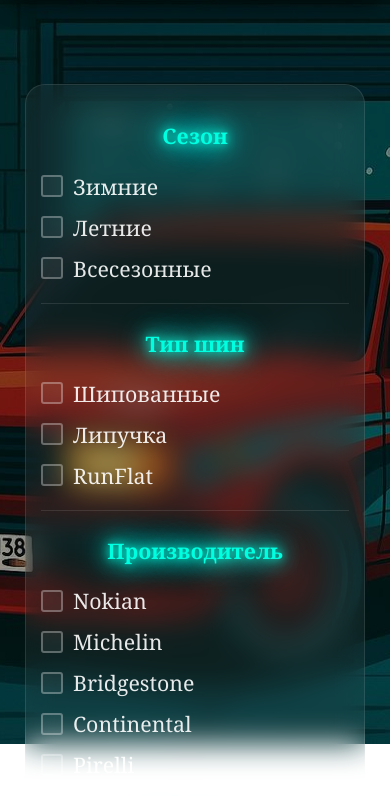
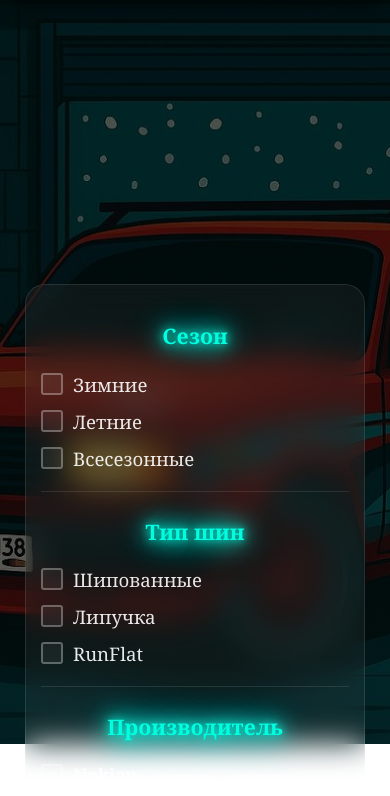
Before and after one commit to platonzhuman/F-I-T-M-E-N-T, a plain HTML site: page product.html in a window 390 px wide. Shown: the part 100-896 px from the top of the page. Drawn offline with Linux system fonts and the light colour scheme.

Commit message:
all fixed problem

```diff
--- a/port.css
+++ b/port.css
@@ -2,7 +2,7 @@
 body {
     background-image: url("image/phon-image-three.jpg");
     background-repeat: no-repeat;
-    background-attachment: scroll;
+    background-attachment: fixed;
     background-size: cover;
     font-size: 16pt;
     font-family: Georgia, 'Times New Roman', Times, serif;
@@ -660,6 +660,7 @@ main {
     body {
         background-size: auto 100vh; /* высота на весь экран, ширина auto */
         background-position: top center;
+        font-size: 14pt;
     }
     /* HEADER */
     .hamburger {
--- a/product.css
+++ b/product.css
@@ -1,8 +1,8 @@
 /* Основные стили */
 body {
-    background-image: url("./image/phon-image-two.jpg");
+    background-image: linear-gradient(rgba(0, 0, 0, 0.4), rgba(0, 0, 0, 0.4)), url("./image/phon-image-two.jpg");
     background-repeat: no-repeat;
-    background-attachment:scroll;
+    background-attachment:fixed;
     background-size: cover;
     font-size: 16pt;
     font-family: Georgia, 'Times New Roman', Times, serif;
@@ -17,11 +17,10 @@ body::before {
     top: 0;
     left: 0;
     width: 100%;
-    height: 100%;
+    height: 100vh;
     background: rgba(0, 0, 0, 0.4);
     z-index: -1;
 }
-
 .container {
     max-width: 1200px;
     margin: 0 auto;
@@ -916,6 +915,7 @@ option {
     body {
         background-size: auto 100vh; /* высота на весь экран, ширина auto */
         background-position: top center;
+        font-size: 14pt;
     }
     .hamburger {
         display: flex;
@@ -959,11 +959,11 @@ option {
     }
 
     .catalog {
-        margin-top: 500px;
         padding: 10px;
     }
 
     .catalog-container {
+        margin-top: 200px;
         grid-template-columns: 1fr;
         gap: 20px;
     }
--- a/style.css
+++ b/style.css
@@ -1,10 +1,10 @@
 body {
     background-image: url("image/phon-image.jpg");
     background-repeat: no-repeat;
-    background-attachment: scroll;
+    background-attachment: fixed;
     background-size: cover;
     background-position: center;
-    font-size: 16pt;
+    font-size: 16pt;background-position: top center;
     font-family: Georgia, 'Times New Roman', Times, serif;
     margin: 0;
     padding: 0;
```
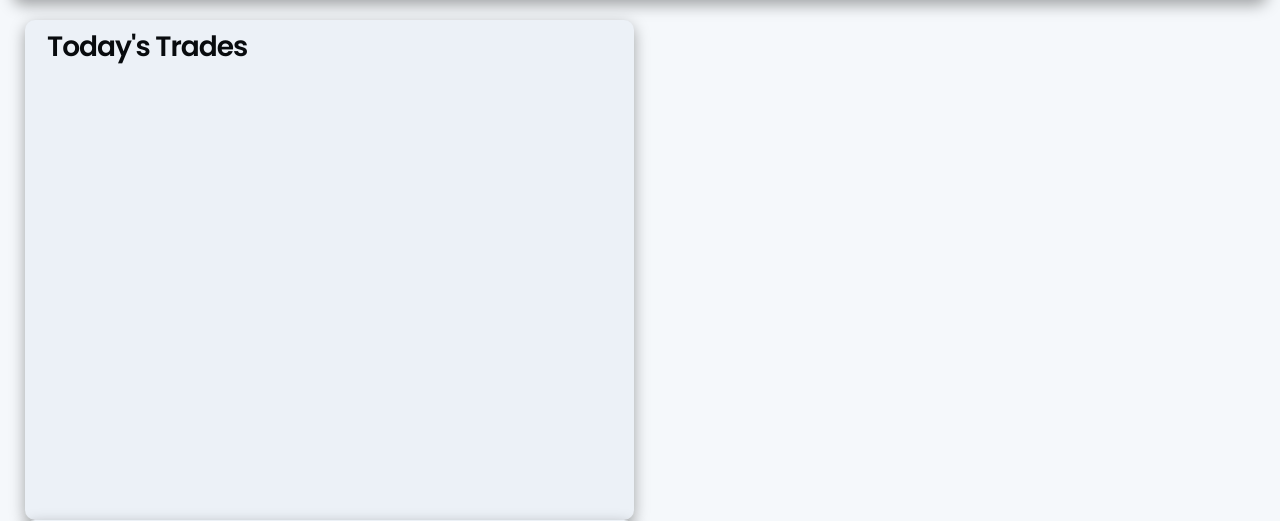
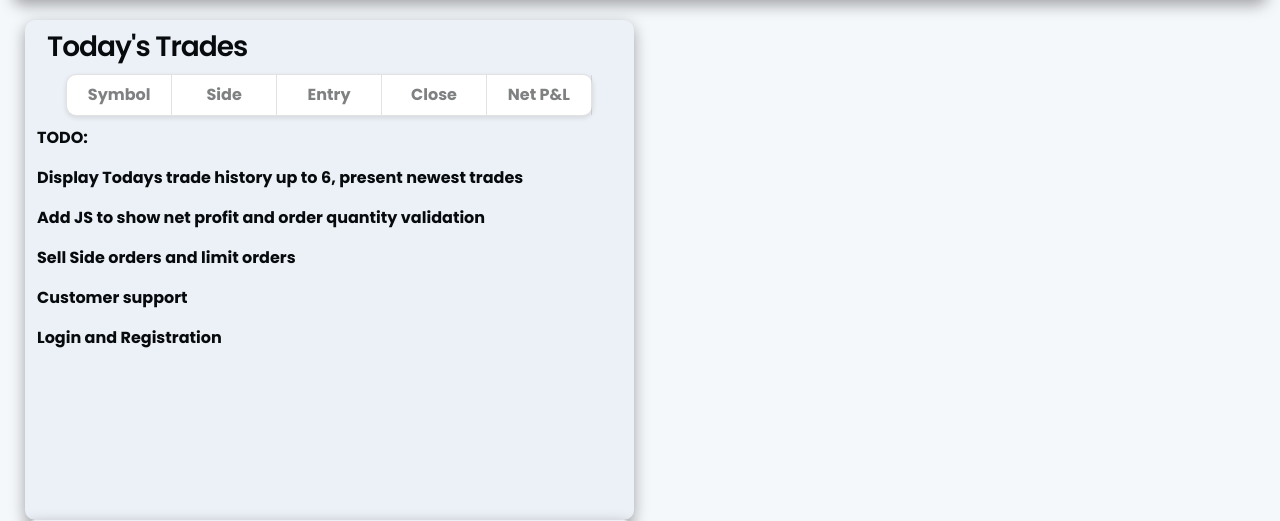
Before and after one commit to PeterGarvanski/HorizonMarkets, a Django app: page /trade/ in a window 1280 px wide. Shown: the part 116-637 px from the top of the page. Run offline with Django 4.2, Linux system fonts and the light colour scheme; a user stored in the database is signed in; data comes from the database, SQL or seed files in the repository; both versions use the stored data as it was after the commit; data that the repository does not hold is empty; some libraries are stand-ins or nearby versions.

Commit message:
style: cosmetic changes to search bar and added trade history header

```diff
--- a/markets/templates/markets/market.html
+++ b/markets/templates/markets/market.html
@@ -13,7 +13,7 @@
     <div class="sections box-shadow">
         <form action="{% url 'markets' %}" method="POST">
             {% csrf_token %}
-            <input type="text" class="search-bar" name="search_bar" placeholder="Search For Crypto's">
+            <input type="text" class="search-bar" name="search_bar" placeholder="Search For Crypto's" autocomplete="off">
             <button type="submit" class="search-button"><i class="fas fa-magnifying-glass"></i></button>
         </form>
         <form action="{% url 'markets' %}" method="post">
--- a/trade/templates/trade/trade.html
+++ b/trade/templates/trade/trade.html
@@ -13,6 +13,23 @@
     <div class="row">
         <div class="col-md-6 trade-sections box-shadow right">
             <h2 class="titles">Today's Trades</h2>
+            <div class="table">
+                <div>
+                    <div class="head-row">
+                        <span class="table-cell t-head">Symbol</span>
+                        <span class="table-cell t-head">Side</span>
+                        <span class="table-cell t-head">Entry</span>
+                        <span class="table-cell t-head">Close</span>
+                        <span class="table-cell t-head">Net P&L</span>
+                    </div>
+                </div>
+            </div>
+            <p>TODO:</p>
+            <p>Display Todays trade history up to 6, present newest trades</p>
+            <p>Add JS to show net profit and order quantity validation</p>
+            <p>Sell Side orders and limit orders</p>
+            <p>Customer support</p>
+            <p>Login and Registration</p>
         </div>
         <div class="col-md-6 trade-sections box-shadow left">
             <h2 class="titles">Trade Markets</h2>
```
Also changed, not shown: markets/static/markets/css/markets.css (+15 -13 lines), db.sqlite3.
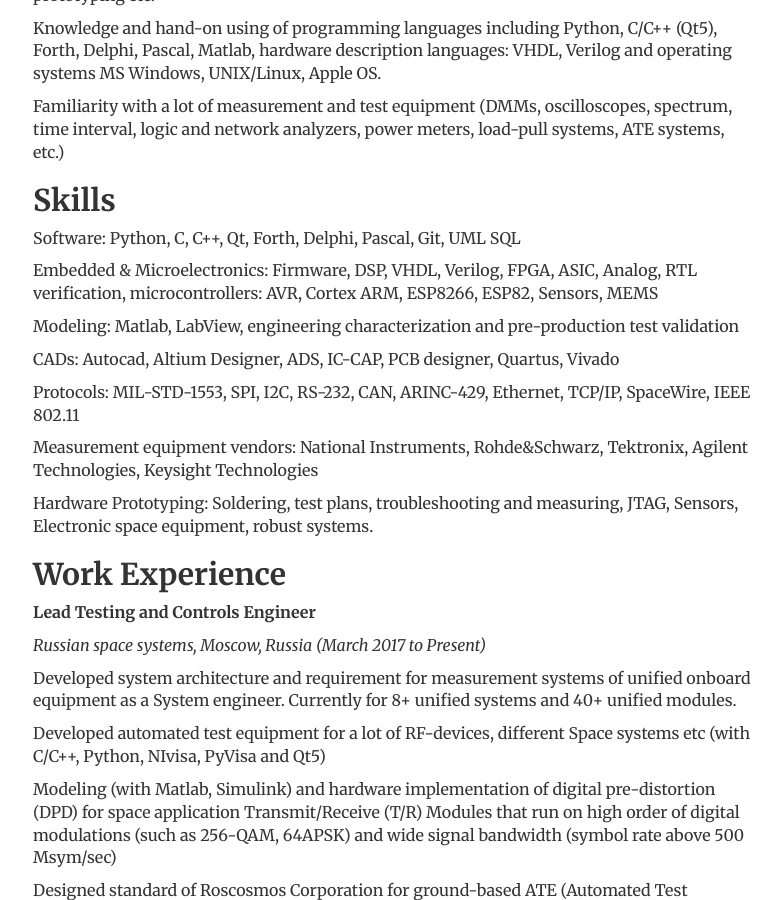
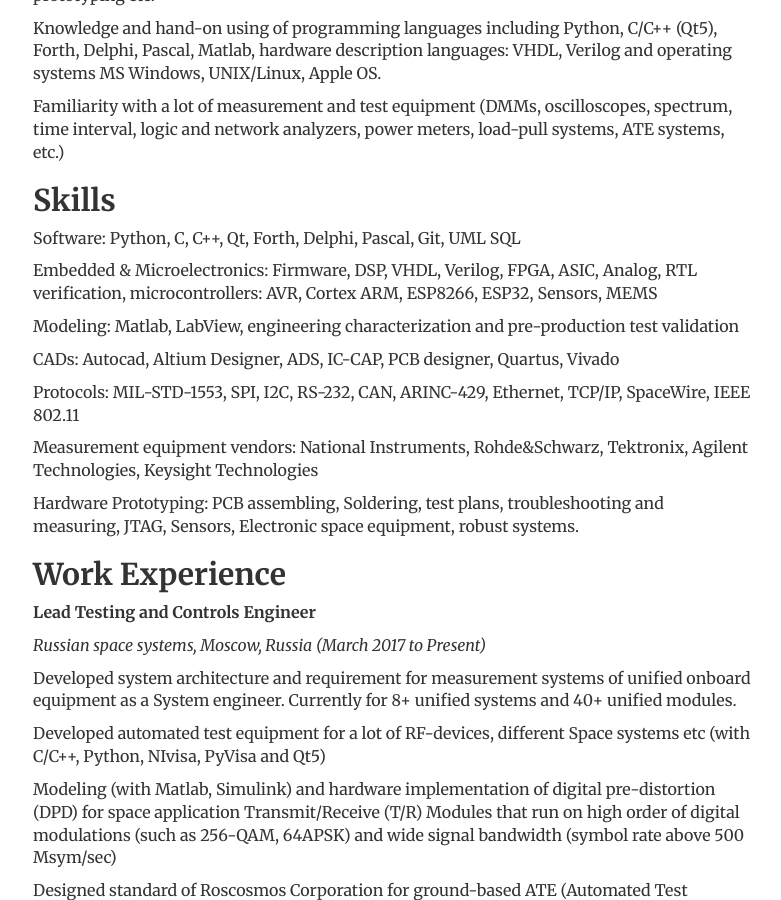
Before and after one commit to dmitrystp/dmitrystp.github.io, a Jekyll site: the page built from resume/index.md, in a window 1280 px wide and 900 px high, scrolled down 333 px. Shown: the whole window, without its empty margins (247-1028 px from the left). Built offline with Jekyll 4.4.1, drawn with Linux system fonts in a browser that asks for light colours.

Commit message:
update readme fix resume

```diff
--- a/resume/index.md
+++ b/resume/index.md
@@ -18,7 +18,7 @@
 
 Software: Python, C, C++, Qt, Forth, Delphi, Pascal, Git, UML SQL
 
-Embedded & Microelectronics: Firmware, DSP, VHDL, Verilog, FPGA, ASIC, Analog, RTL verification, microcontrollers: AVR, Cortex ARM, ESP8266, ESP82, Sensors, MEMS
+Embedded & Microelectronics: Firmware, DSP, VHDL, Verilog, FPGA, ASIC, Analog, RTL verification, microcontrollers: AVR, Cortex ARM, ESP8266, ESP32, Sensors, MEMS
 
 Modeling: Matlab, LabView, engineering characterization and pre-production test validation
 
@@ -28,7 +28,7 @@
 
 Measurement equipment vendors: National Instruments, Rohde&Schwarz, Tektronix, Agilent Technologies, Keysight Technologies
 
-Hardware Prototyping: Soldering, test plans, troubleshooting and measuring, JTAG, Sensors, Electronic space equipment, robust systems.
+Hardware Prototyping: PCB assembling, Soldering, test plans, troubleshooting and measuring, JTAG, Sensors, Electronic space equipment, robust systems.
 
 ## Work Experience
 
```
Also changed, not shown: README.md.
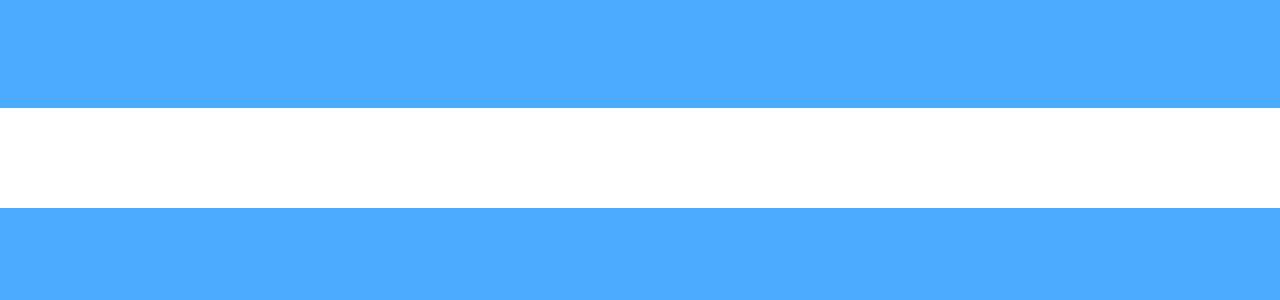
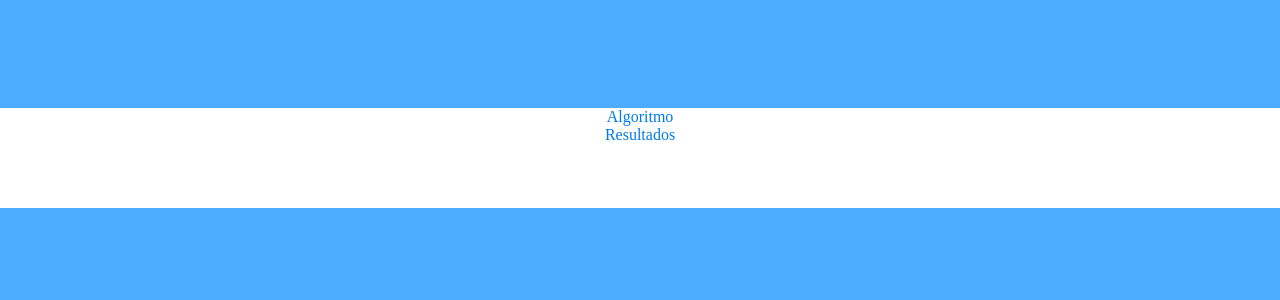
Before and after one commit to PT-Adrian/orionworkflow.github.io, a Jekyll site: the page built from index.md, in a window 1280 px wide. Shown: the part 292-592 px from the top of the page. Built offline with Jekyll 4.4.1, drawn with Linux system fonts in a browser that asks for light colours; our own code applies the rules of GitHub Pages for plain Markdown files; some of the changed text lies outside the part shown.

Commit message:
Update default.html

```diff
--- a/_layouts/default.html
+++ b/_layouts/default.html
@@ -25,10 +25,18 @@
 
 </div>
 <div class="content">
-
+      <div class="one">
+                <span>Robot para Comercio</span>
+                <span>prueba</span>
+     </div>
 </div>
 <div class="section">
-
+      <div class="two">
+         <span class="way">Algoritmo</span>
+      </div>
+      <div class="two">
+         <span class="way">Resultados</span>
+      </div>
 </div>
 <div class="content">
 
```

EXERCISE DETAILS. The answer must consist of every line from the entries above that contains "templates".

RESPONSE FOR THIS EXERCISE.
--- a/markets/templates/markets/market.html
+++ b/markets/templates/markets/market.html
--- a/trade/templates/trade/trade.html
+++ b/trade/templates/trade/trade.html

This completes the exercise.